**The input:**
= = = = =

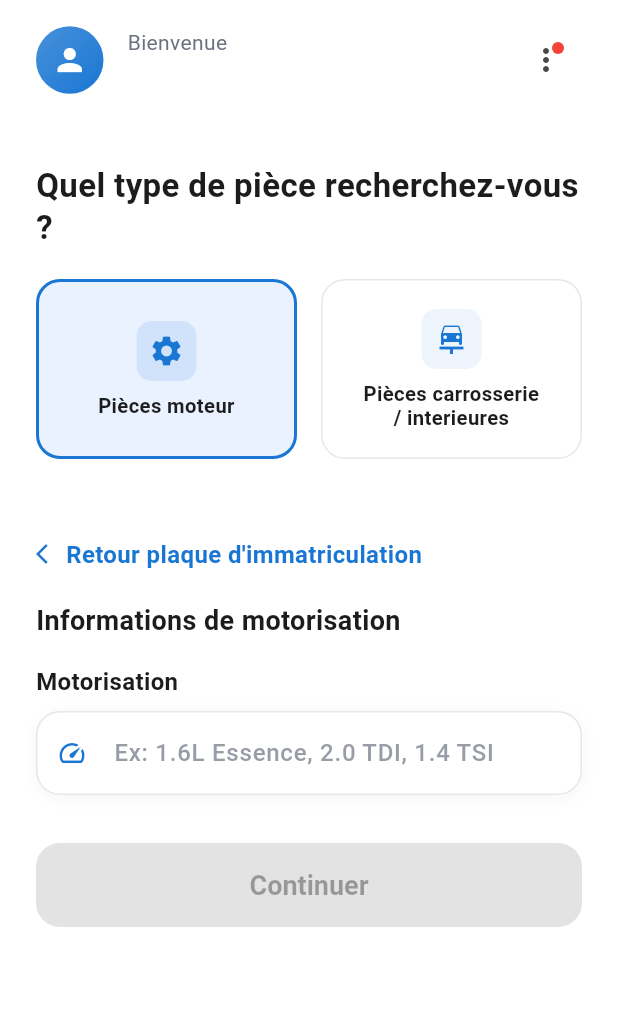
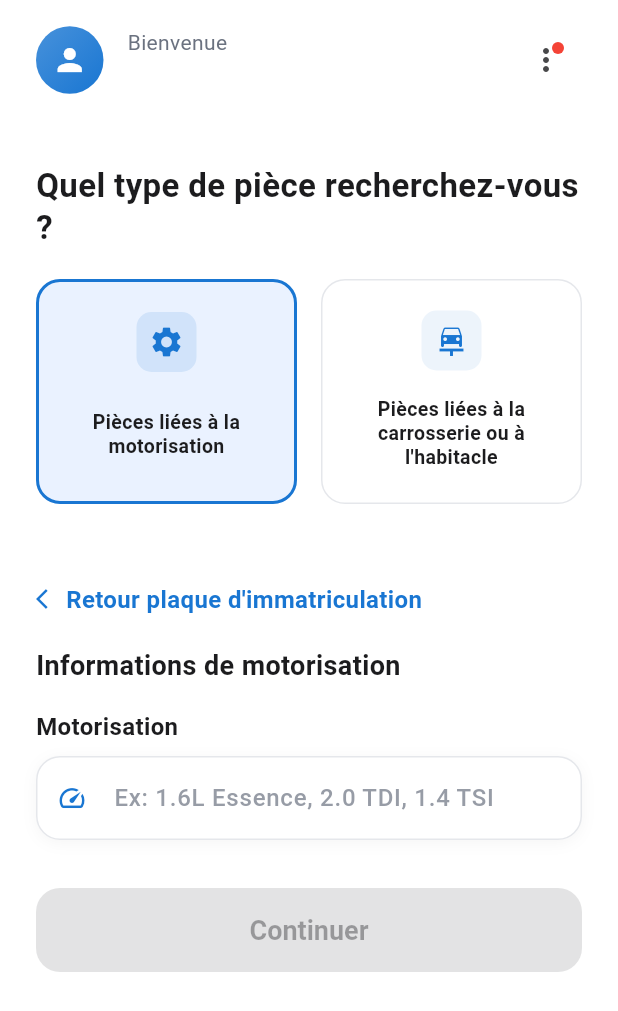
Before and after one commit to Nasko-dev/auto_pieces_app, a Flutter app: the HomePage screen opened directly, after a tap on "Manuel", on a phone screen of 412 x 824 dp. Shown: the top 1011 px of the screen. Run offline on Flutter 3.47's test engine with Material 3 defaults, Android fonts, the phone set to English and light mode, and no system bars; our stand-ins replace dartz, dio, equatable, flutter_dotenv, flutter_riverpod, freezed_annotation and 7 more; missing offline and left inert: onesignal_flutter; accounts and stored records are empty; network calls fail.

Commit message:
correction: alignement horizontal des icônes dans les cartes de sélection
- Hauteur fixe de 150px pour les cartes
- Icônes alignées à 8px du haut (alignement horizontal parfait)
- Zone de texte fixe de 64px pour supporter 3 lignes
- Ajustement des espacements et tailles pour éviter l'overflow
- Modification des titres pour plus de clarté

```diff
--- a/lib/src/features/parts/presentation/pages/particulier/home_page.dart
+++ b/lib/src/features/parts/presentation/pages/particulier/home_page.dart
@@ -164,7 +164,7 @@ class _HomePageState extends ConsumerState<HomePage> {
                         child: _TypeCard(
                           selected: _selectedType == 'engine',
                           icon: Icons.settings,
-                          title: 'Pièces moteur',
+                          title: 'Pièces liées à la motorisation',
                           onTap: () => setState(() => _selectedType = 'engine'),
                         ),
                       ),
@@ -173,7 +173,7 @@ class _HomePageState extends ConsumerState<HomePage> {
                         child: _TypeCard(
                           selected: _selectedType == 'body',
                           icon: Icons.car_repair,
-                          title: 'Pièces carrosserie\n/ interieures',
+                          title: 'Pièces liées à la carrosserie ou à l\'habitacle',
                           onTap: () => setState(() => _selectedType = 'body'),
                         ),
                       ),
@@ -985,8 +985,8 @@ class _TypeCard extends StatelessWidget {
         borderRadius: BorderRadius.circular(_radius),
         onTap: onTap,
         child: Container(
-          constraints: const BoxConstraints(minHeight: 120),
-          padding: const EdgeInsets.all(16),
+          height: 150,
+          padding: const EdgeInsets.all(12),
           decoration: BoxDecoration(
             borderRadius: BorderRadius.circular(_radius),
             border: Border.all(
@@ -995,8 +995,10 @@ class _TypeCard extends StatelessWidget {
             ),
           ),
           child: Column(
-            mainAxisAlignment: MainAxisAlignment.center,
+            mainAxisAlignment: MainAxisAlignment.start,
+            crossAxisAlignment: CrossAxisAlignment.center,
             children: [
+              const SizedBox(height: 8),
               Container(
                 padding: const EdgeInsets.all(8),
                 decoration: BoxDecoration(
@@ -1008,16 +1010,22 @@ class _TypeCard extends StatelessWidget {
                 ),
                 child: Icon(icon, size: 24, color: selected ? _blue : _blue),
               ),
-              const SizedBox(height: 8),
-              Text(
+              const SizedBox(height: 10),
+              SizedBox(
+                height: 64,
+                child: Center(
+                  child: Text(
                     title,
                     textAlign: TextAlign.center,
-                maxLines: 2,
+                    maxLines: 3,
+                    overflow: TextOverflow.ellipsis,
                     style: const TextStyle(
-                  fontSize: 13.5,
+                      fontSize: 13,
                       fontWeight: FontWeight.w600,
                       height: 1.2,
                       color: Color(0xFF1C1C1E),
+                    ),
+                  ),
                 ),
               ),
             ],
```
Lines whose indentation alone changed are shown as unchanged.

= = = = =

**Work instruction:**
The expected output is each record, copied exactly, and nothing in place of the pictures.

**Response to the task:**
Before and after one commit to Nasko-dev/auto_pieces_app, a Flutter app: the HomePage screen opened directly, after a tap on "Manuel", on a phone screen of 412 x 824 dp. Shown: the top 1011 px of the screen. Run offline on Flutter 3.47's test engine with Material 3 defaults, Android fonts, the phone set to English and light mode, and no system bars; our stand-ins replace dartz, dio, equatable, flutter_dotenv, flutter_riverpod, freezed_annotation and 7 more; missing offline and left inert: onesignal_flutter; accounts and stored records are empty; network calls fail.

Commit message:
correction: alignement horizontal des icônes dans les cartes de sélection
- Hauteur fixe de 150px pour les cartes
- Icônes alignées à 8px du haut (alignement horizontal parfait)
- Zone de texte fixe de 64px pour supporter 3 lignes
- Ajustement des espacements et tailles pour éviter l'overflow
- Modification des titres pour plus de clarté

```diff
--- a/lib/src/features/parts/presentation/pages/particulier/home_page.dart
+++ b/lib/src/features/parts/presentation/pages/particulier/home_page.dart
@@ -164,7 +164,7 @@ class _HomePageState extends ConsumerState<HomePage> {
                         child: _TypeCard(
                           selected: _selectedType == 'engine',
                           icon: Icons.settings,
-                          title: 'Pièces moteur',
+                          title: 'Pièces liées à la motorisation',
                           onTap: () => setState(() => _selectedType = 'engine'),
                         ),
                       ),
@@ -173,7 +173,7 @@ class _HomePageState extends ConsumerState<HomePage> {
                         child: _TypeCard(
                           selected: _selectedType == 'body',
                           icon: Icons.car_repair,
-                          title: 'Pièces carrosserie\n/ interieures',
+                          title: 'Pièces liées à la carrosserie ou à l\'habitacle',
                           onTap: () => setState(() => _selectedType = 'body'),
                         ),
                       ),
@@ -985,8 +985,8 @@ class _TypeCard extends StatelessWidget {
         borderRadius: BorderRadius.circular(_radius),
         onTap: onTap,
         child: Container(
-          constraints: const BoxConstraints(minHeight: 120),
-          padding: const EdgeInsets.all(16),
+          height: 150,
+          padding: const EdgeInsets.all(12),
           decoration: BoxDecoration(
             borderRadius: BorderRadius.circular(_radius),
             border: Border.all(
@@ -995,8 +995,10 @@ class _TypeCard extends StatelessWidget {
             ),
           ),
           child: Column(
-            mainAxisAlignment: MainAxisAlignment.center,
+            mainAxisAlignment: MainAxisAlignment.start,
+            crossAxisAlignment: CrossAxisAlignment.center,
             children: [
+              const SizedBox(height: 8),
               Container(
                 padding: const EdgeInsets.all(8),
                 decoration: BoxDecoration(
@@ -1008,16 +1010,22 @@ class _TypeCard extends StatelessWidget {
                 ),
                 child: Icon(icon, size: 24, color: selected ? _blue : _blue),
               ),
-              const SizedBox(height: 8),
-              Text(
+              const SizedBox(height: 10),
+              SizedBox(
+                height: 64,
+                child: Center(
+                  child: Text(
                     title,
                     textAlign: TextAlign.center,
-                maxLines: 2,
+                    maxLines: 3,
+                    overflow: TextOverflow.ellipsis,
                     style: const TextStyle(
-                  fontSize: 13.5,
+                      fontSize: 13,
                       fontWeight: FontWeight.w600,
                       height: 1.2,
                       color: Color(0xFF1C1C1E),
+                    ),
+                  ),
                 ),
               ),
             ],
```
Lines whose indentation alone changed are shown as unchanged.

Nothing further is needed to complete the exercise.